### Data
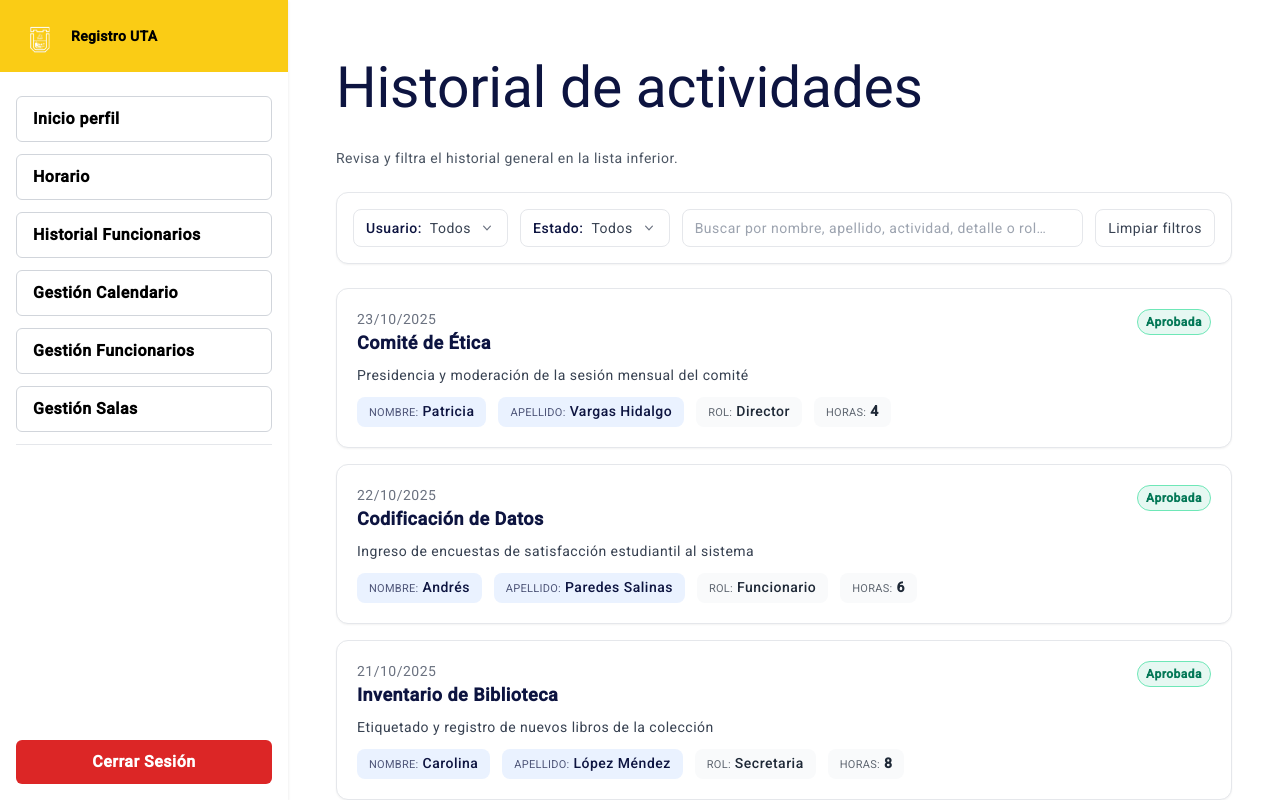
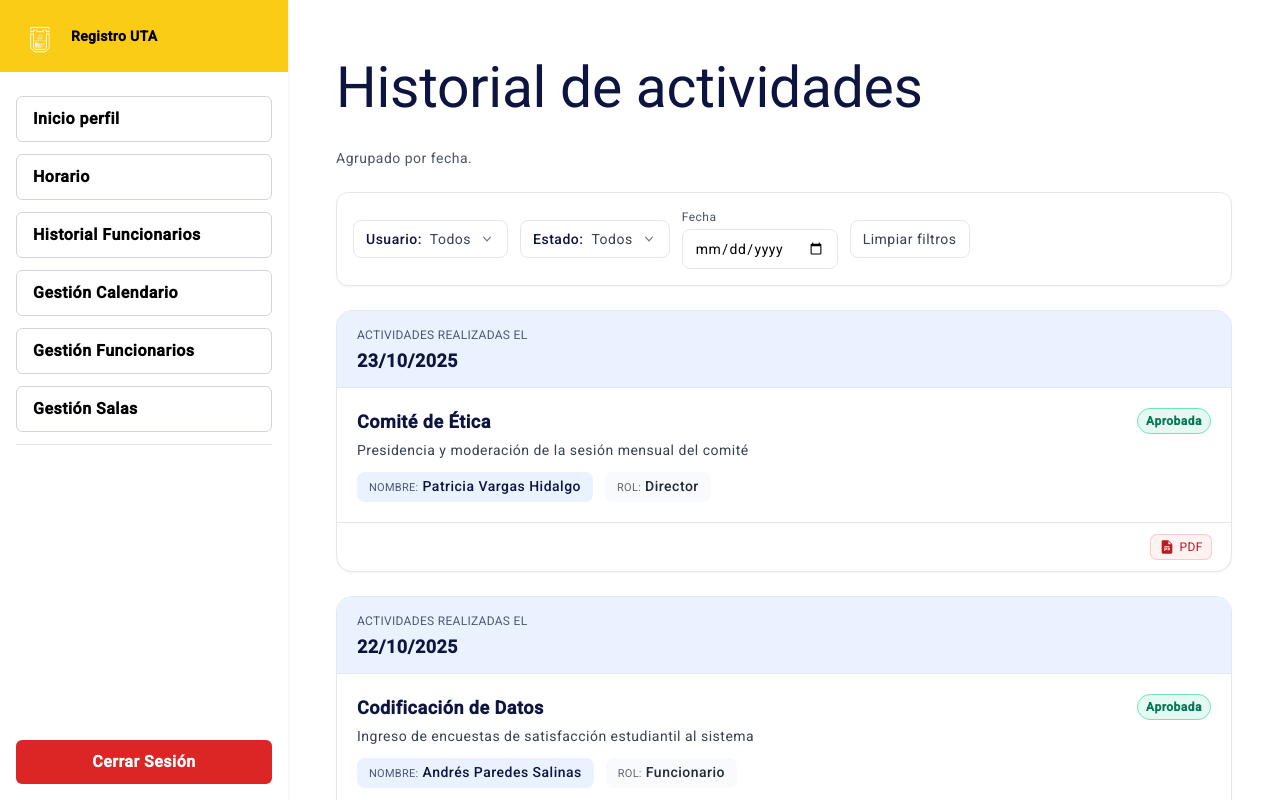
Before and after one commit to FabianAstorga/Proyecto3, an Angular app in the folder FrontEnd/: page /secretaria/actividades/historial in a window 1280 px wide. Shown: the top 800 px of the page. Built offline with nearby package versions, Linux system fonts and the light colour scheme.

Commit message:
cambios secretaria

```diff
--- a/FrontEnd/src/app/app.routes.ts
+++ b/FrontEnd/src/app/app.routes.ts
@@ -130,12 +130,6 @@ export const routes: Routes = [
             .then((m) => m.ProfileHomeComponent),
       },
       {
-        path: 'horario',
-        loadComponent: () =>
-          import('./modules/director/schedule/schedule.component')
-            .then((m) => m.ScheduleComponent),
-      },
-      {
         path: 'actividades',
         children: [
           { path: '', pathMatch: 'full', redirectTo: 'historial' },
--- a/FrontEnd/src/app/modules/director/schedule/schedule.component.ts
+++ b/FrontEnd/src/app/modules/director/schedule/schedule.component.ts
@@ -1,137 +1,67 @@
-import { Component, inject } from '@angular/core';
-import { CommonModule, Location } from '@angular/common';
-import { RouterLink } from '@angular/router';
-import {
-  LayoutComponent,
-  NavItem,
-} from '../../../components/layout/layout.component';
+import { Component, OnInit } from '@angular/core';
+import { CommonModule } from '@angular/common';
+import { ActivatedRoute } from '@angular/router';
+import { HttpClient, HttpClientModule } from '@angular/common/http';
+import { LayoutComponent } from '../../../components/layout/layout.component';
+import { SECRETARIA_NAV_ITEMS } from '../profile-home/secretaria.nav';
 
-type Block = {
-  label: string; // "08:00 - 09:30"
-  code: string; // "(1 - 2)"
-  isLunch?: boolean;
-};
-
-type DayKey = 'lun' | 'mar' | 'mie' | 'jue' | 'vie' | 'sab';
-type Cell = { title: string; room?: string; note?: string } | null;
+interface User {
+  id: number;
+  firstName: string;
+  lastName: string;
+  email: string;
+  role: string;
+  password: string;
+  photoUrl: string;
+  horarioUrl: string;
+}
 
 @Component({
   standalone: true,
   selector: 'app-schedule',
-  imports: [CommonModule, RouterLink, LayoutComponent],
+  imports: [CommonModule, LayoutComponent, HttpClientModule],
   templateUrl: './schedule.component.html',
 })
-export class ScheduleComponent {
-  private location = inject(Location);
+export class ScheduleComponent implements OnInit {
+  secretariaNavItems = SECRETARIA_NAV_ITEMS;
 
-  // Sidebar items
-  navItems: NavItem[] = [
-    { label: 'Inicio perfil', link: '/perfil' },
-    { label: 'Agregar registro', link: '/actividades/nueva' },
-    { label: 'Horario', link: '/horario' },
-    { label: 'Historial', link: '/actividades/historial' },
-  ];
+  titulo = 'Horario';
+  nombreParaTitulo = 'Cargando…';
+  horarioUrl = '/horario_secretaria.png';
 
-  // Bloques con formato solicitado
-  blocks: Block[] = [
-    { label: '08:00 - 09:30', code: '(1 - 2)' },
-    { label: '09:40 - 11:10', code: '(3 - 4)' },
-    { label: '11:20 - 12:50', code: '(5 - 6)' },
-    { label: '13:00 - 14:30', code: '(7 - 8)', isLunch: true }, // Almuerzo
-    { label: '14:45 - 16:15', code: '(9 - 10)' },
-    { label: '16:20 - 17:50', code: '(11 - 12)' },
-    { label: '17:55 - 19:25', code: '(13 - 14)' },
-    { label: '19:30 - 21:00', code: '(15 - 16)' },
-  ];
+  constructor(private http: HttpClient, private route: ActivatedRoute) {}
 
-  // Días (Lunes a Sábado)
-  days: { key: DayKey; label: string }[] = [
-    { key: 'lun', label: 'Lunes' },
-    { key: 'mar', label: 'Martes' },
-    { key: 'mie', label: 'Miércoles' },
-    { key: 'jue', label: 'Jueves' },
-    { key: 'vie', label: 'Viernes' },
-    { key: 'sab', label: 'Sábado' },
-  ];
+  ngOnInit(): void {
+    // Intentamos obtener :id (si cambiaste la ruta a horario/:id lo tomará de ahí)
+    const idParam = this.route.snapshot.paramMap.get('id');
 
-  // Ejemplo de carga (puedes reemplazar con datos del backend)
-  // Estructura: schedule[dayKey][blockIndex] = Cell | null
-  schedule: Record<DayKey, Cell[]> = {
-    lun: [
-      { title: 'Cálculo I', room: 'A-201' },
-      null,
-      null,
-      null,
-      { title: 'Física', room: 'Lab 3' },
-      null,
-      null,
-      null,
-      null,
-      null,
-    ],
-    mar: [
-      null,
-      { title: 'Programación', room: 'B-105' },
-      null,
-      null,
-      null,
-      null,
-      null,
-      null,
-      null,
-      null,
-    ],
-    mie: [
-      null,
-      null,
-      { title: 'CAD', room: 'Lab CAD' },
-      null,
-      null,
-      null,
-      null,
-      null,
-      null,
-      null,
-    ],
-    jue: [
-      null,
-      null,
-      null,
-      null,
-      { title: 'Materiales', room: 'C-301' },
-      null,
-      null,
-      null,
-      null,
-      null,
-    ],
-    vie: [
-      null,
-      null,
-      null,
-      null,
-      null,
-      { title: 'Electrónica', room: 'D-102' },
-      null,
-      null,
-      null,
-      null,
-    ],
-    sab: [
-      null,
-      null,
-      null,
-      null,
-      null,
-      null,
-      { title: 'Taller Proyecto', room: 'Makerspace' },
-      null,
-      null,
-      null,
-    ],
-  };
+    this.http.get<User[]>('/assets/data/users.json').subscribe({
+      next: (users) => {
+        let user: User | undefined;
 
-  goBack(): void {
-    this.location.back();
+        if (idParam) {
+          user = users.find((u) => u.id === +idParam);
+        }
+
+        // Fallback: primera Secretaria si no hay :id o no se encontró
+        if (!user) {
+          user = users.find((u) => u.role.toLowerCase() === 'secretaria') ?? users[0];
+        }
+
+        if (user) {
+          const primerNombre = user.firstName.split(' ')[0] ?? user.firstName;
+          const primerApellido = user.lastName.split(' ')[0] ?? user.lastName;
+
+          this.nombreParaTitulo = `${primerNombre} ${primerApellido}`;
+          this.horarioUrl = user.horarioUrl || '/horario_secretaria.png';
+        } else {
+          this.nombreParaTitulo = 'Usuario no encontrado';
+        }
+      },
+      error: (err) => {
+        console.error('Error cargando users.json:', err);
+        this.nombreParaTitulo = 'Error cargando usuario';
+      },
+    });
   }
 }
--- a/FrontEnd/src/app/modules/secretaria/activities-history/activities-history.component.html
+++ b/FrontEnd/src/app/modules/secretaria/activities-history/activities-history.component.html
@@ -3,18 +3,14 @@
     <!-- Título -->
     <div class="mb-6">
       <h1 class="text-3xl font-bold text-[#0D1440]">Historial de actividades</h1>
-      <p class="text-sm text-gray-600 mt-1">
-        Revisa y filtra el historial general en la lista inferior.
-      </p>
+      <p class="text-sm text-gray-600 mt-1">Agrupado por fecha.</p>
     </div>
 
     <!-- Estados -->
     <div *ngIf="loading" class="text-gray-500 text-sm">Cargando…</div>
     <div *ngIf="!loading && error" class="text-red-600 text-sm">{{ error }}</div>
 
-    <!-- ===================================== -->
-    <!-- PANEL DE FILTROS -->
-    <!-- ===================================== -->
+    <!-- Filtros -->
     <div *ngIf="!loading && !error" class="bg-white border border-gray-200 rounded-xl shadow-sm p-4 mb-6">
       <div class="flex flex-wrap items-center gap-3">
         <!-- Usuario -->
@@ -81,13 +77,13 @@
           </div>
         </div>
 
-        <!-- Búsqueda texto -->
-        <div class="flex-1 min-w-[220px]">
+        <!-- Fecha (exacta) -->
+        <div>
+          <label class="block text-xs text-gray-600 mb-1">Fecha</label>
           <input
-            type="text"
-            [(ngModel)]="searchText"
-            placeholder="Buscar por nombre, apellido, actividad, detalle o rol…"
-            class="w-full px-3 py-2 text-sm border rounded-lg focus:outline-none focus:ring-2 focus:ring-yellow-400"
+            type="date"
+            [(ngModel)]="selectedDate"
+            class="px-3 py-2 text-sm border rounded-lg focus:outline-none focus:ring-2 focus:ring-yellow-400"
           />
         </div>
 
@@ -102,19 +98,33 @@
       </div>
     </div>
 
-    <!-- ===================================== -->
-    <!-- LISTA VERTICAL DE TARJETAS -->
-    <!-- ===================================== -->
-    <div *ngIf="!loading && !error" class="flex flex-col gap-4">
+    <!-- LISTA AGRUPADA POR FECHA -->
+    <div *ngIf="!loading && !error" class="flex flex-col gap-6">
       <div
-        *ngFor="let a of filteredCombined"
-        class="bg-white border border-gray-200 rounded-xl shadow-sm p-5 flex flex-col hover:shadow-md transition"
+        *ngFor="let g of groupedFiltered"
+        class="bg-white border border-gray-200 rounded-2xl shadow-sm overflow-hidden"
       >
-        <!-- Encabezado: fecha + estado -->
+        <!-- Encabezado de la fecha (tono azul) -->
+        <div class="px-5 py-3 border-b border-gray-200 bg-[#EAF2FF]">
+          <div class="text-[12px] uppercase tracking-wide text-[#0D1440]/70">
+            Actividades realizadas el
+          </div>
+          <div class="text-lg font-semibold text-[#0D1440]">
+            {{ g.fecha | date:'dd/MM/yyyy' }}
+          </div>
+        </div>
+
+        <!-- Actividades de esa fecha -->
+        <div class="divide-y divide-gray-100">
+          <div *ngFor="let a of g.items" class="p-5 hover:bg-gray-50 transition">
             <div class="flex items-start justify-between">
-          <div>
-            <div class="text-sm text-gray-500">{{ a.fecha | date:'dd/MM/yyyy' }}</div>
-            <div class="text-lg font-semibold text-[#0D1440]">{{ a.titulo }}</div>
+              <div class="min-w-0">
+                <div class="text-lg font-semibold text-[#0D1440] truncate">
+                  {{ a.titulo }}
+                </div>
+                <div class="text-sm text-gray-700 mt-1 truncate">
+                  {{ a.detalle }}
+                </div>
               </div>
               <span
                 class="px-2 py-1 rounded-full text-xs font-semibold whitespace-nowrap self-start"
@@ -124,36 +134,40 @@
               </span>
             </div>
 
-        <!-- Detalle -->
-        <div class="text-sm text-gray-700 mt-2">
-          {{ a.detalle }}
-        </div>
-
-        <!-- Datos secundarios -->
             <div class="mt-3 flex flex-wrap gap-3 text-sm">
               <div class="rounded-lg bg-[#EAF2FF] text-[#0D1440] px-3 py-1">
                 <span class="text-[11px] uppercase tracking-wide opacity-70 mr-1">Nombre:</span>
-            <span class="font-medium">{{ a.firstName }}</span>
-          </div>
-          <div class="rounded-lg bg-[#EAF2FF] text-[#0D1440] px-3 py-1">
-            <span class="text-[11px] uppercase tracking-wide opacity-70 mr-1">Apellido:</span>
-            <span class="font-medium">{{ a.lastName }}</span>
+                <span class="font-medium">{{ a.firstName }} {{ a.lastName }}</span>
               </div>
               <div class="rounded-lg bg-gray-50 text-gray-800 px-3 py-1">
                 <span class="text-[11px] uppercase tracking-wide opacity-70 mr-1">Rol:</span>
                 <span class="font-medium">{{ a.role }}</span>
               </div>
-          <div class="rounded-lg bg-gray-50 text-gray-800 px-3 py-1">
-            <span class="text-[11px] uppercase tracking-wide opacity-70 mr-1">Horas:</span>
-            <span class="font-semibold">{{ a.horas }}</span>
             </div>
+          </div>
+        </div>
+
+        <!-- Footer: botón PDF -->
+        <div class="px-5 py-3 border-t border-gray-200 flex justify-end">
+          <button
+            type="button"
+            class="inline-flex items-center gap-1 px-2 py-1 text-xs rounded-md bg-red-50 text-red-700 ring-1 ring-red-200 hover:bg-red-100"
+            (click)="downloadByDate(g.fecha)"
+            aria-label="Descargar PDF"
+            title="Descargar PDF"
+          >
+            <svg class="w-4 h-4" viewBox="0 0 24 24" fill="currentColor" aria-hidden="true">
+              <path d="M14 2H6a2 2 0 0 0-2 2v16a2 2 0 0 0 2 2h12a2 2 0 0 0 2-2V8l-6-6zM14 3.5L18.5 8H14V3.5zM8 13h2.2c.9 0 1.8.7 1.8 1.8 0 1.1-.9 1.8-1.8 1.8H9.2V18H8v-5zm1.2 1.2v1.2h1c.4 0 .6-.3.6-.6s-.2-.6-.6-.6h-1zM13 13h1.6c1 0 1.9.8 1.9 1.9S15.6 17 14.6 17H13v-4zm1.2 1.2V15.8h.4c.4 0 .7-.3.7-.7s-.3-.7-.7-.7h-.4zM8 11h8v1.2H8V11z"/>
+            </svg>
+            PDF
+          </button>
         </div>
       </div>
 
       <!-- Estado vacío -->
       <div
-        *ngIf="filteredCombined.length === 0"
-        class="p-8 mt-4 text-center text-gray-500 bg-white border border-dashed rounded-xl"
+        *ngIf="groupedFiltered.length === 0"
+        class="p-8 mt-2 text-center text-gray-500 bg-white border border-dashed rounded-xl"
       >
         No hay resultados con los filtros aplicados.
       </div>
--- a/FrontEnd/src/app/modules/secretaria/activities-history/activities-history.component.ts
+++ b/FrontEnd/src/app/modules/secretaria/activities-history/activities-history.component.ts
@@ -13,7 +13,6 @@ type Activity = {
   titulo: string;
   detalle: string;
   estado: Estado;
-  horas: number;
   userId: number;
 };
 
@@ -21,6 +20,13 @@ type User = {
   id: number;
   firstName: string;
   lastName: string;
+  role: string;
+};
+
+type Combined = Activity & {
+  firstName: string;
+  lastName: string;
+  fullName: string;
   role: string;
 };
 
@@ -38,18 +44,15 @@ export class ActivitiesHistoryComponent implements OnInit {
   loading = true;
   error?: string;
 
-  // Datos base
   users: User[] = [];
-  combined: Array<
-    Activity & { firstName: string; lastName: string; fullName: string; role: string }
-  > = [];
+  combined: Combined[] = [];
 
-  // --------- Filtros ----------
+  // Filtros
   selectedUserId: number | null = null;
   selectedEstado: Estado | null = null;
-  searchText = '';
+  selectedDate: string | null = null; // 'YYYY-MM-DD'
 
-  // control de menús desplegables
+  // UI dropdowns
   showUserMenu = false;
   showEstadoMenu = false;
 
@@ -61,14 +64,14 @@ export class ActivitiesHistoryComponent implements OnInit {
       .then(([users, acts]) => {
         if (!users || !acts) throw new Error('Datos incompletos');
 
-        // usuarios ordenados
+        // Usuarios ordenados
         this.users = users.slice().sort((a, b) =>
           `${a.firstName} ${a.lastName}`.localeCompare(`${b.firstName} ${b.lastName}`)
         );
 
         const byId = new Map(users.map(u => [u.id, u]));
 
-        // Flat list combinada (incluye nombre y apellido por separado)
+        // Lista combinada
         this.combined = acts
           .map(a => {
             const u = byId.get(a.userId);
@@ -81,9 +84,8 @@ export class ActivitiesHistoryComponent implements OnInit {
               lastName,
               fullName: `${firstName} ${lastName}`.trim(),
               role,
-            };
+            } as Combined;
           })
-          // orden fecha desc
           .sort((a, b) => (a.fecha < b.fecha ? 1 : a.fecha > b.fecha ? -1 : 0));
       })
       .catch(err => {
@@ -93,7 +95,7 @@ export class ActivitiesHistoryComponent implements OnInit {
       .finally(() => (this.loading = false));
   }
 
-  // ---------- Helpers UI ----------
+  // ===== Helpers de UI =====
   statusPillClass(est: Estado): string {
     switch (est) {
       case 'Aprobada':
@@ -122,28 +124,44 @@ export class ActivitiesHistoryComponent implements OnInit {
   clearFilters(): void {
     this.selectedUserId = null;
     this.selectedEstado = null;
-    this.searchText = '';
+    this.selectedDate = null;
   }
 
-  // Filtrado para el GRID
-  get filteredCombined() {
-    const q = this.searchText.trim().toLowerCase();
+  // ===== Filtrado previo al agrupado =====
+  get filteredCombined(): Combined[] {
     return this.combined.filter(a => {
       const byUser = this.selectedUserId === null || a.userId === this.selectedUserId;
       const byEstado = this.selectedEstado === null || a.estado === this.selectedEstado;
-      const byQuery =
-        q.length === 0 ||
-        a.firstName.toLowerCase().includes(q) ||
-        a.lastName.toLowerCase().includes(q) ||
-        a.fullName.toLowerCase().includes(q) ||
-        a.titulo.toLowerCase().includes(q) ||
-        a.detalle.toLowerCase().includes(q) ||
-        a.role.toLowerCase().includes(q);
-      return byUser && byEstado && byQuery;
+      const byDate = !this.selectedDate || a.fecha === this.selectedDate;
+      return byUser && byEstado && byDate;
     });
   }
 
-  // Dropdowns
+  // ===== Agrupado por fecha =====
+  get groupedFiltered(): Array<{ fecha: string; items: Combined[] }> {
+    const arr = this.filteredCombined;
+    const map = new Map<string, Combined[]>();
+
+    for (const it of arr) {
+      const list = map.get(it.fecha);
+      if (list) list.push(it);
+      else map.set(it.fecha, [it]);
+    }
+
+    return Array.from(map.entries())
+      .map(([fecha, items]) => ({ fecha, items }))
+      .sort((a, b) => (a.fecha < b.fecha ? 1 : a.fecha > b.fecha ? -1 : 0));
+  }
+
+  // ===== PDF simulado por fecha =====
+  downloadByDate(fechaISO: string): void {
+    // Aquí integrarías tu servicio real de generación/descarga
+    // Por ahora simulamos:
+    console.log('Descargar PDF para fecha:', fechaISO);
+    alert(`Descargar PDF de actividades del ${new Date(fechaISO).toLocaleDateString()}`);
+  }
+
+  // ===== Dropdowns =====
   toggleUserMenu(): void {
     this.showUserMenu = !this.showUserMenu;
     if (this.showUserMenu) this.showEstadoMenu = false;
```
Also changed, not shown: FrontEnd/src/app/modules/director/profile-home/director.nav.ts (added, +7 -0 lines), FrontEnd/src/app/modules/director/schedule/schedule.component.html (+14 -75 lines). Lines whose indentation alone changed are shown as unchanged.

### Description of the task
Above are the records. Identify each line that contains the word "hover".

### Exercise answer
-        class="bg-white border border-gray-200 rounded-xl shadow-sm p-5 flex flex-col hover:shadow-md transition"
+          <div *ngFor="let a of g.items" class="p-5 hover:bg-gray-50 transition">
+            class="inline-flex items-center gap-1 px-2 py-1 text-xs rounded-md bg-red-50 text-red-700 ring-1 ring-red-200 hover:bg-red-100"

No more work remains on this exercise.